U.S. District Court Judge Katherine Forrest has overturned the “indefinite detention” part of the NDA.
A one-paragraph provision in the sprawling National Defense Authorization Act, signed by President Obama Dec. 31, 2011, enables the Pentagon to detain suspected al-Qaida or Taliban members, members of “associated groups” and anyone who has “substantially supported” them until the “end of hostilities” against the terror groups.
A group of prominent journalists and academics including Pulitzer Prize-winning journalist Chris Hedges, MIT professor and writer Noam Chomsky and Pentagon Papers source Daniel Ellsberg, having dubbed themselves the “Freedom Seven,” sued the government. on the grounds that they could have been held under the law’s broad provisions for detaining people associated with terrorists, and that was forcing them to change how they worked, with whom they talked, and who they met. Forrest said the law obviously has a “chilling effect” on free speech.
“Courts must safeguard core constitutional rights,” the judge wrote in her decision. “A long line of Supreme Court precedent adheres to that fundamental principle in unequivocal language. Although it is true that there are scattered cases — primarily decided during World War II — in which the Supreme Court sanctioned undue deference to the executive and legislative branches on constitutional questions, those cases are generally now considered an embarrassment.”

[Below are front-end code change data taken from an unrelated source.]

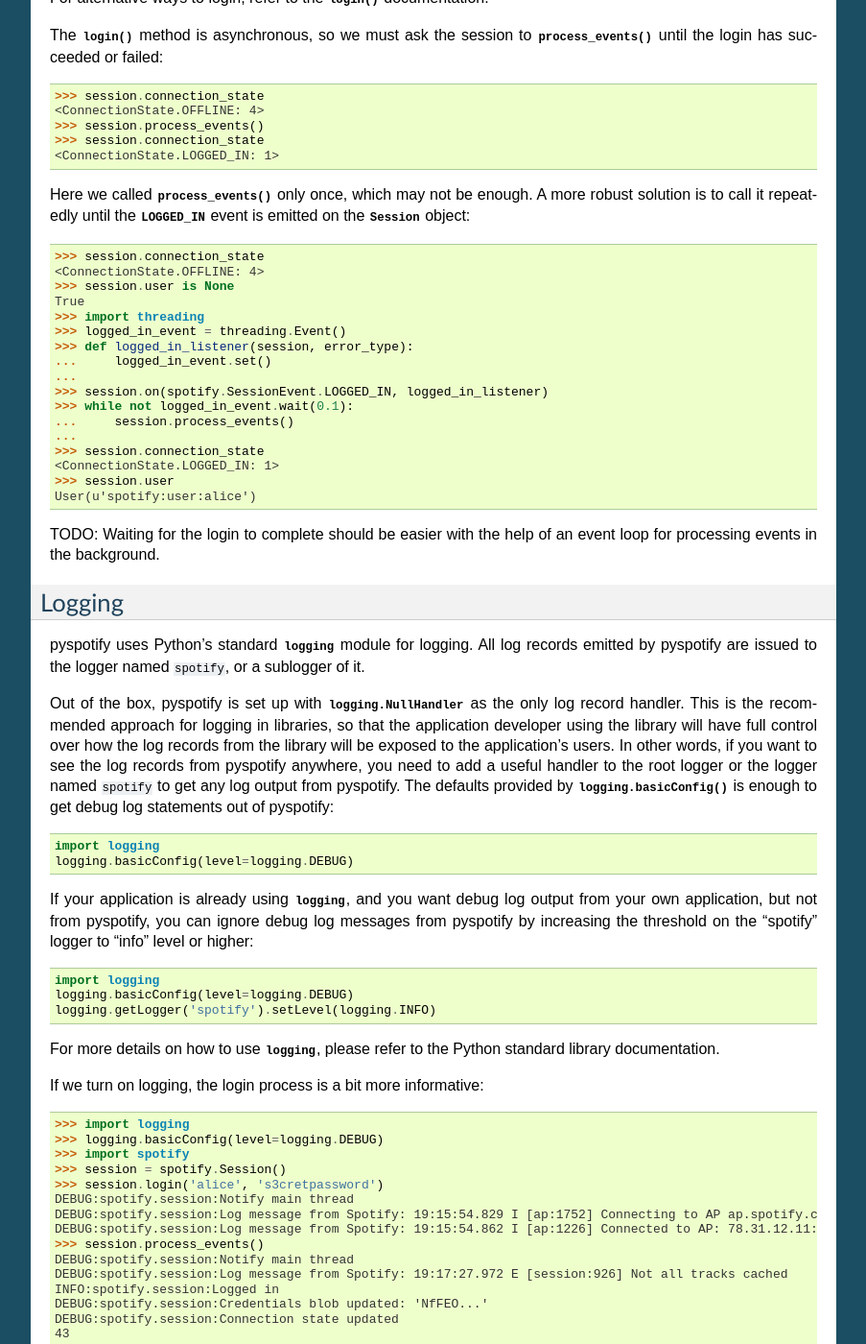
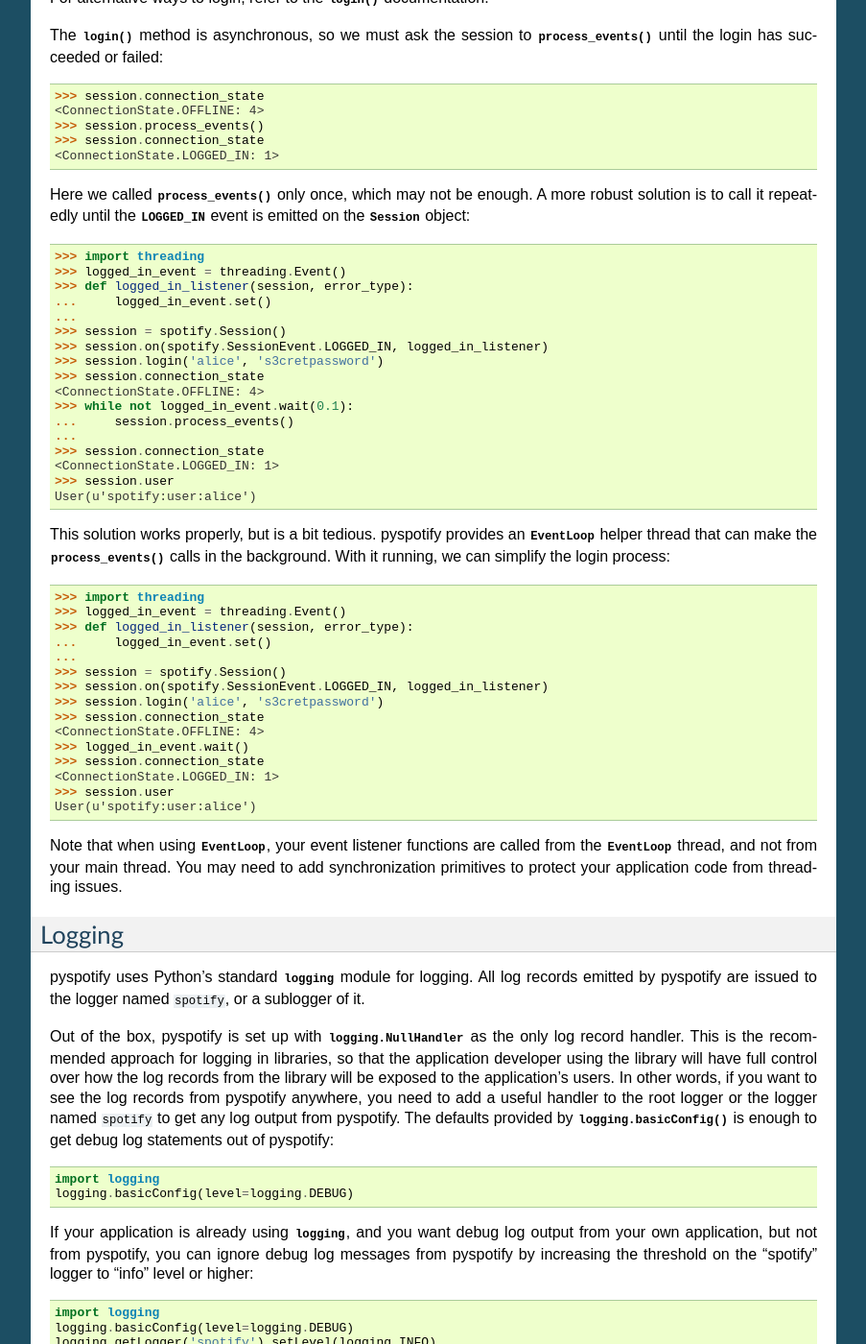
Before and after one commit to jodal/pyspotify, a Sphinx documentation site: the page built from docs/quickstart.rst, in a window 1280 px wide and 1400 px high, scrolled down 1412 px. Shown: the whole window at 96% size, without its empty margins (198-1101 px from the left). Built offline with Sphinx 7.4.7, drawn with Linux system fonts in a browser that asks for light colours; pages that are not in the unit, such as notebooks, are missing from menus.

Commit message:
docs: Add EventLoop usage to quickstart guide

```diff
--- a/docs/quickstart.rst
+++ b/docs/quickstart.rst
@@ -112,16 +112,16 @@ not be enough. A more robust solution is to call it repeatedly until the
 :attr:`~spotify.SessionEvent.LOGGED_IN` event is emitted on the
 :class:`~spotify.Session` object::
 
-    >>> session.connection_state
-    <ConnectionState.OFFLINE: 4>
-    >>> session.user is None
-    True
     >>> import threading
     >>> logged_in_event = threading.Event()
     >>> def logged_in_listener(session, error_type):
     ...     logged_in_event.set()
     ...
+    >>> session = spotify.Session()
     >>> session.on(spotify.SessionEvent.LOGGED_IN, logged_in_listener)
+    >>> session.login('alice', 's3cretpassword')
+    >>> session.connection_state
+    <ConnectionState.OFFLINE: 4>
     >>> while not logged_in_event.wait(0.1):
     ...     session.process_events()
     ...
@@ -130,8 +130,31 @@ not be enough. A more robust solution is to call it repeatedly until the
     >>> session.user
     User(u'spotify:user:alice')
 
-TODO: Waiting for the login to complete should be easier with the help of an
-event loop for processing events in the background.
+This solution works properly, but is a bit tedious. pyspotify provides an
+:class:`~spotify.EventLoop` helper thread that can make the
+:meth:`~spotify.Session.process_events` calls in the background. With it
+running, we can simplify the login process::
+
+    >>> import threading
+    >>> logged_in_event = threading.Event()
+    >>> def logged_in_listener(session, error_type):
+    ...     logged_in_event.set()
+    ...
+    >>> session = spotify.Session()
+    >>> session.on(spotify.SessionEvent.LOGGED_IN, logged_in_listener)
+    >>> session.login('alice', 's3cretpassword')
+    >>> session.connection_state
+    <ConnectionState.OFFLINE: 4>
+    >>> logged_in_event.wait()
+    >>> session.connection_state
+    <ConnectionState.LOGGED_IN: 1>
+    >>> session.user
+    User(u'spotify:user:alice')
+
+Note that when using :class:`~spotify.EventLoop`, your event listener
+functions are called from the :class:`~spotify.EventLoop` thread, and not from
+your main thread. You may need to add synchronization primitives to protect
+your application code from threading issues.
 
 
 Logging
```
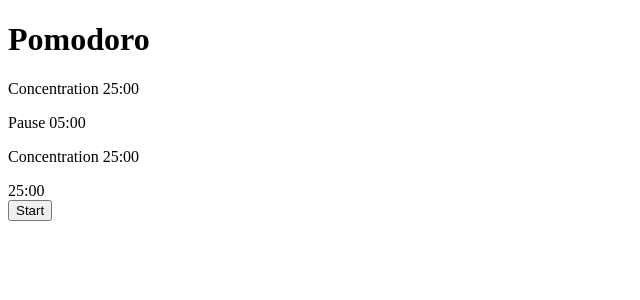
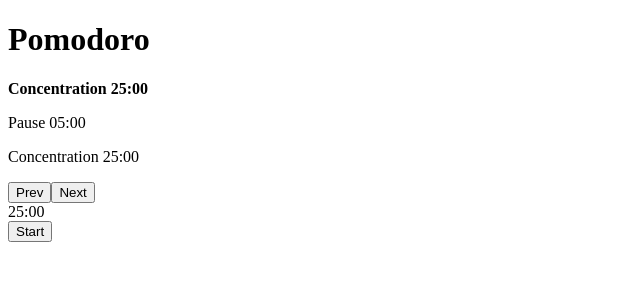
Before and after one commit to ScrimaliAnthony/PomodoroWeb, a React (Vite) app in the folder frontend/: page / in a window 1280 px wide. Shown: the top 300 px of the page, without its empty margins (0-640 px from the left). Built offline with nearby package versions, Linux system fonts and the light colour scheme.

Commit message:
[feat] POM-008-sequence : Ajout des boutons next et prev pour naviguer dans la liste des timers

```diff
--- a/frontend/src/App.jsx
+++ b/frontend/src/App.jsx
@@ -1,6 +1,7 @@
 import Timer from "./components/timer/Timer";
 import StartPauseTimer from "./components/start-pause-timer/StartPauseTimer";
 import UpdateTimer from "./components/Update-timer/UpdateTimer";
+import TimerNavigator from "./components/timer-navigator/TimerNavigator";
 import { toTotalSeconds } from "./utils/formatTime";
 
 import { useEffect, useState } from "react";
@@ -25,7 +26,9 @@
   return (
     <>
       <h1>Pomodoro</h1>
-      <ListTimers timers={timers} />
+      <ListTimers timers={timers} currentIndex={currentIndex} />
+      <TimerNavigator isNext={false} setCurrentIndex={setCurrentIndex} maxIndex={timers.length - 1}/>
+      <TimerNavigator isNext={true}  setCurrentIndex={setCurrentIndex} maxIndex={timers.length - 1} />
       <Timer selectedTime={selectedTime} isStart={isStart}/>
       <StartPauseTimer isStart={isStart} setIsStart={setIsStart} />
       {/* <UpdateTimer setMinutes={setMinutes} setSeconds={setSeconds} /> */}
--- a/frontend/src/components/list-timers/ListTimers.jsx
+++ b/frontend/src/components/list-timers/ListTimers.jsx
@@ -1,10 +1,10 @@
 import { displayFormat } from "../../utils/formatTime"
 
-export default function ListTimers({ timers }) {
+export default function ListTimers({ timers, currentIndex }) {
     return <>
             {timers.map(timer => (
                 <div key={timer.id}>
-                    <p>{timer.label} {displayFormat(timer.minutes, timer.seconds)}</p>
+                    <p style={currentIndex === timer.id ? { fontWeight: "bold" } : {}}>{timer.label} {displayFormat(timer.minutes, timer.seconds)}</p>
                 </div>
             ))}
         </>
--- /dev/null
+++ b/frontend/src/components/timer-navigator/TimerNavigator.jsx
@@ -0,0 +1,17 @@
+export default function TimerNavigator({ isNext, setCurrentIndex, maxIndex }) {
+
+    const changeTimer = () => {
+        if (isNext) {
+            return setCurrentIndex(prev =>
+                maxIndex === prev ? prev : prev + 1
+            );
+        } else {
+            return setCurrentIndex(prev =>
+                prev === 0 ? prev : prev - 1);
+        }
+    }
+
+    return <>
+        <button onClick={changeTimer}>{isNext ? "Next" : "Prev"}</button>
+    </>
+}
```
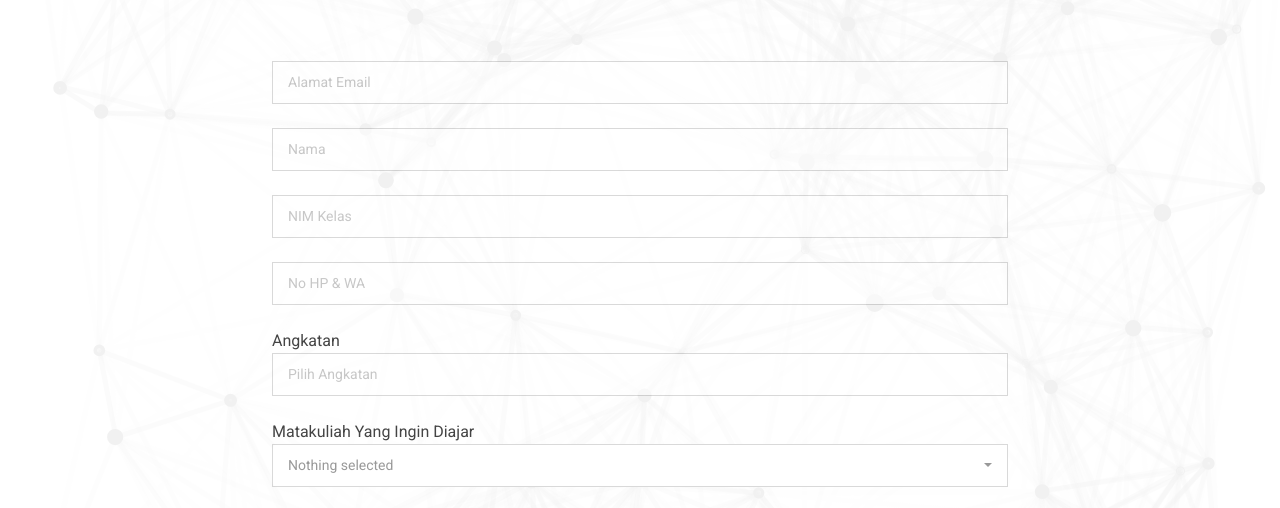
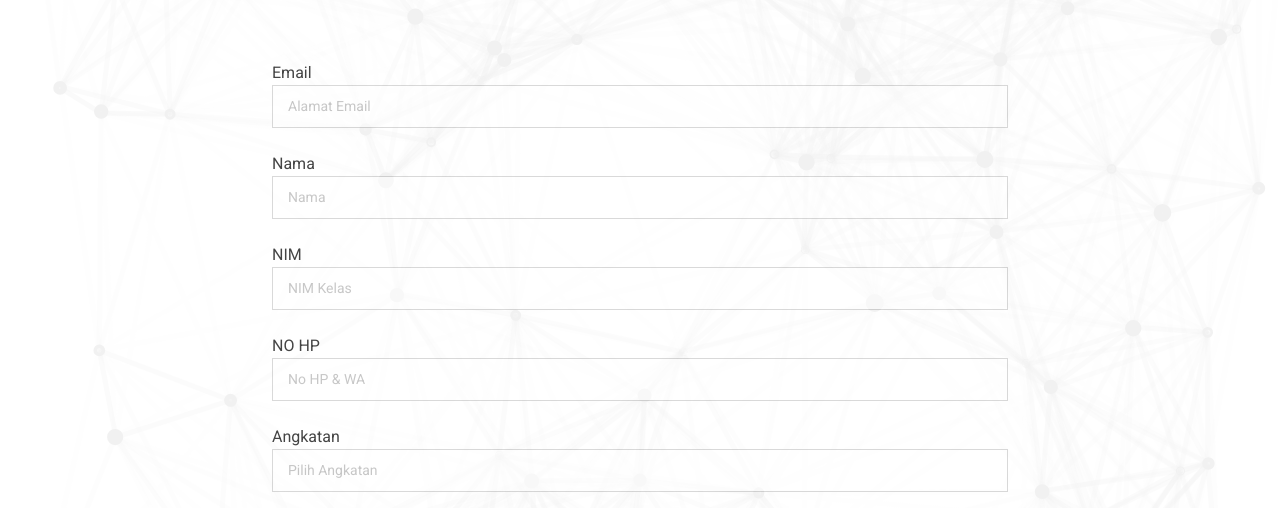
Before and after one commit to TehBotolBayu/ascii-lp, a plain HTML site: page oprec.html in a window 1280 px wide. Shown: the part 283-791 px from the top of the page. Drawn offline with nearby package versions, Linux system fonts and the light colour scheme; animation ran at ten frames a second.

Commit message:
add label

```diff
--- a/oprec.html
+++ b/oprec.html
@@ -66,23 +66,27 @@
 
                             <!-- Email Address -->
                             <div class="col-md-12">
+                                <label>Email</label>
                                 <input type="email" name="email" class="form-control" placeholder="Alamat Email"
                                     required="">
                             </div>
 
                             <!-- Nama -->
                             <div class="col-md-12">
+                                <label>Nama</label>
                                 <input type="text" name="name" class="form-control" placeholder="Nama" required="">
                             </div>
 
                             <!-- NIM Kelas -->
                             <div class="col-md-12">
+                                <label>NIM</label>
                                 <input type="text" name="nim_kelas" class="form-control" placeholder="NIM Kelas"
                                     required="">
                             </div>
 
                             <!-- No HP & WA -->
                             <div class="col-md-12">
+                                <label>NO HP</label>
                                 <input type="text" name="phone_wa" class="form-control" placeholder="No HP & WA"
                                     required="">
                             </div>
```
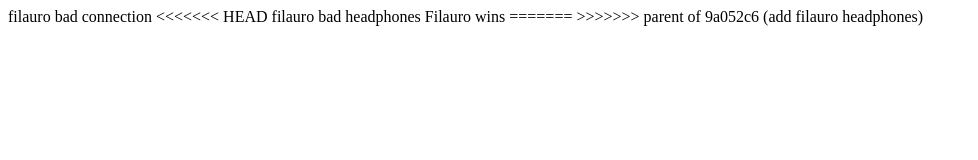
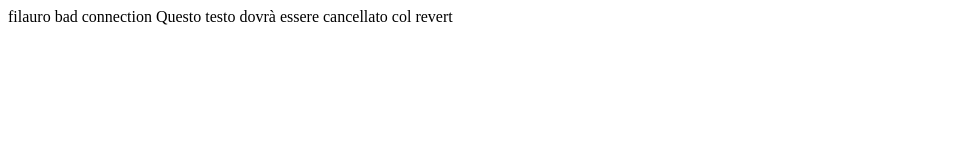
Before and after one commit to filauro1989/git-test-team-1, a plain HTML site: page index.html in a window 1280 px wide. Shown: the whole page, without its empty margins (0-978 px from the left). Drawn offline with Linux system fonts and the light colour scheme.

Commit message:
text push

```diff
--- a/index.html
+++ b/index.html
@@ -8,10 +8,6 @@
 </head>
 <body>
     filauro bad connection
-<<<<<<< HEAD
-    filauro bad headphones
-    Filauro wins
-=======
->>>>>>> parent of 9a052c6 (add filauro headphones)
+    Questo testo dovrà essere cancellato col revert
 </body>
 </html>
```
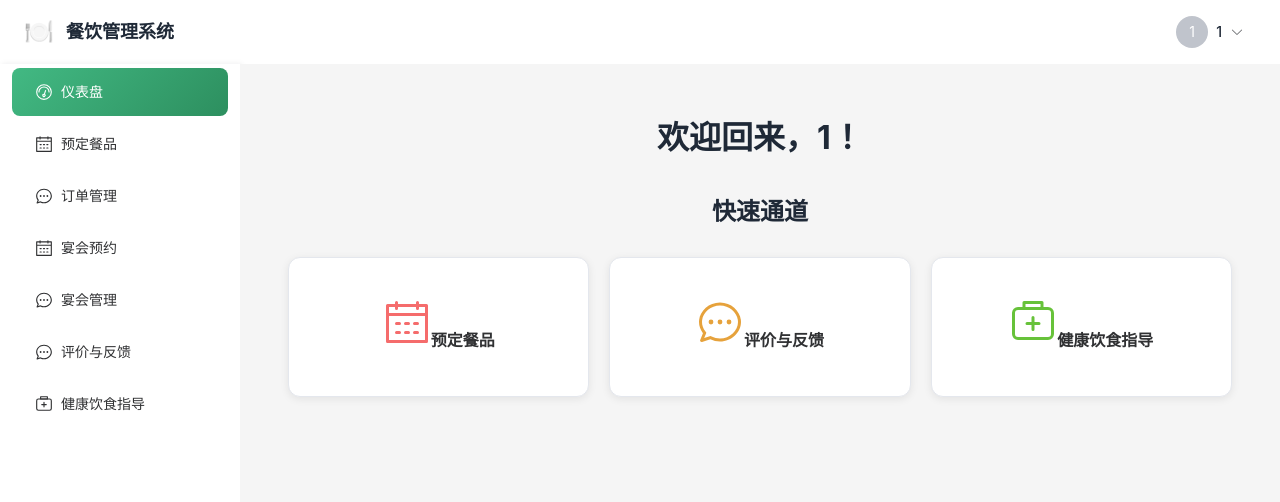
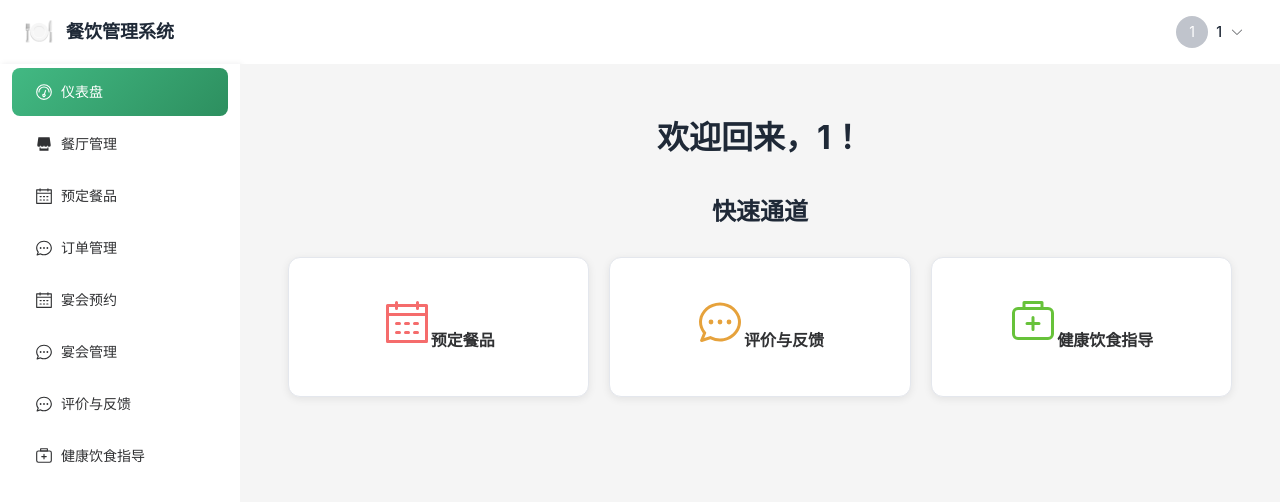
Before and after one commit to RemoteKite/SoftEngLab-frontend, a Vue app: page /dashboard in a window 1280 px wide. Shown: the top 502 px of the page. Built offline with nearby package versions, Linux system fonts and the light colour scheme; sample sign-in values are in the browser's storage.

Commit message:
更新餐厅管理菜单项的可见性，移除角色限制

```diff
--- a/src/components/Layout.vue
+++ b/src/components/Layout.vue
@@ -37,7 +37,7 @@
             <el-icon><Odometer /></el-icon>
             <span>仪表盘</span>
           </el-menu-item>
-          <el-menu-item v-if="userInfo.role === 'ADMIN' || userInfo.role === 'STAFF'" index="/canteens">
+          <el-menu-item index="/canteens">
             <el-icon><Shop /></el-icon>
             <span>餐厅管理</span>
           </el-menu-item>
```
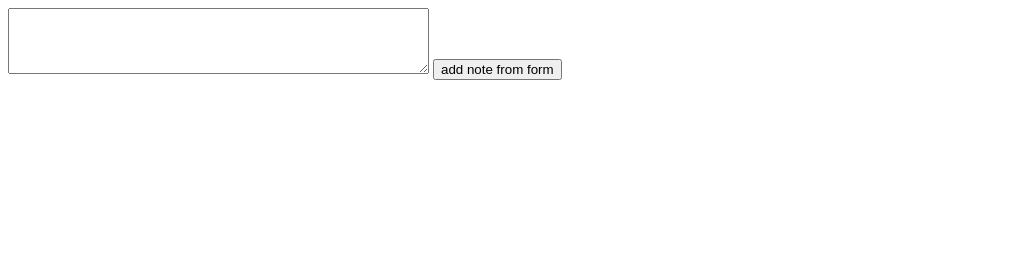
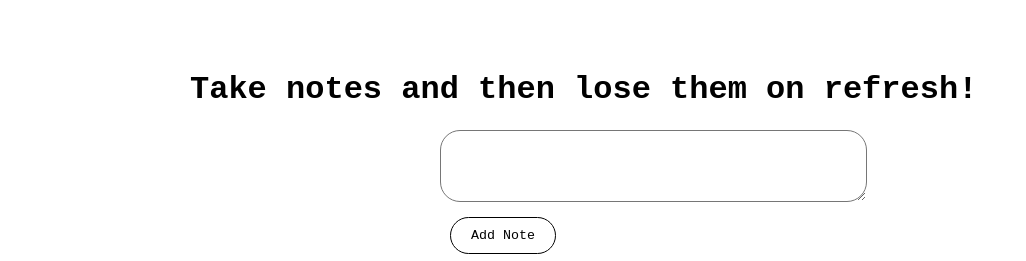
Before and after one commit to mormolis/note-app, a website: page index.html in a window 1280 px wide. Shown: the whole page, without its empty margins (0-1026 px from the left). Drawn offline with Linux system fonts and the light colour scheme.

Commit message:
adds styling and clears the form after submission

```diff
--- /dev/null
+++ b/css/styles.css
@@ -0,0 +1,61 @@
+body{
+  height: 100% !important;
+  padding-top: 50px;
+  width: 900px;
+  font-family: Courier New, Courier, monospace;
+  margin: auto;
+}
+a{
+  color: rgb(137, 177, 7)
+}
+a:hover{
+  background-color: #242
+}
+form{
+padding-left:250px;
+}
+#newNote{
+  font-family: Courier New, Courier, monospace;
+border-radius: 20px;
+padding:5px;
+}
+
+#notebtn{
+  font-family: Courier New, Courier, monospace;
+  display: block;
+  margin: 10px;
+
+  color: rgb(0, 0, 0);
+  background: rgba(0,0,0,0);
+  border: solid 1px rgb(0, 0, 0);
+
+  padding: 10px 20px 10px 20px;
+  -webkit-border-radius: 50;
+  -moz-border-radius: 50;
+  border-radius: 50px;
+
+}
+
+#notebtn:hover {
+  color: #ffffff;
+  background-color: rgb(75, 75, 75)
+}
+
+
+
+
+#abbrv{
+  width: 450px;
+  float:left;
+  padding: 40px;
+}
+
+#wholeNote{
+
+  width: 450px;
+  display:inline;
+}
+
+.note-abrv{
+
+}
--- a/index.html
+++ b/index.html
@@ -3,6 +3,8 @@
 
 <head>
   <title>test</title>
+  <link rel="stylesheet" href="css/styles.css">
+
   <script src="src/note-model.js"></script>
   <script src="src/note-list-model.js"></script>
   <script src="src/note-list-view.js"></script>
@@ -10,20 +12,16 @@
 </head>
 
 <body>
+    <h1>Take notes and then lose them on refresh!</h1>
 
-
-  <form>
+  <form id="noteForm">
     <textarea rows="4" cols="50" id="newNote"></textarea>
-  <input type="submit" value="add note from form" id="notebtn">
+  <input type="submit" value="Add Note" id="notebtn">
   </form>
   <!-- <script>var noteController = new NoteController();</script> -->
   <!-- <button onclick="noteController.addNoteToPage()">Add note</button> -->
-  <div id="abbrv">
-
-  </div>
-  <div id="wholeNote">
-
-  </div>
+  <div id="abbrv"></div>
+  <div id="wholeNote"></div>
 
 
   <script>
--- a/src/note-controller.js
+++ b/src/note-controller.js
@@ -25,10 +25,16 @@
       _noteList.createNote(text);
       refreshNodeListView();
     }
+    var clearForm = function(){
+      var frm = document.getElementById('noteForm');
 
+      frm.reset();  // Reset
+      // return false; // Prevent page refresh
+    }
     var addEventListenerToPage = function(id) {
       document.getElementById(id).addEventListener("click", function (e) {
         addNoteToPage();
+        clearForm();
         e.preventDefault();
       });
     }
```
Also changed, not shown: 1 other file.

Any bets on how long before this is overturned on appeal? No matter, really. This is just the beginning, folks…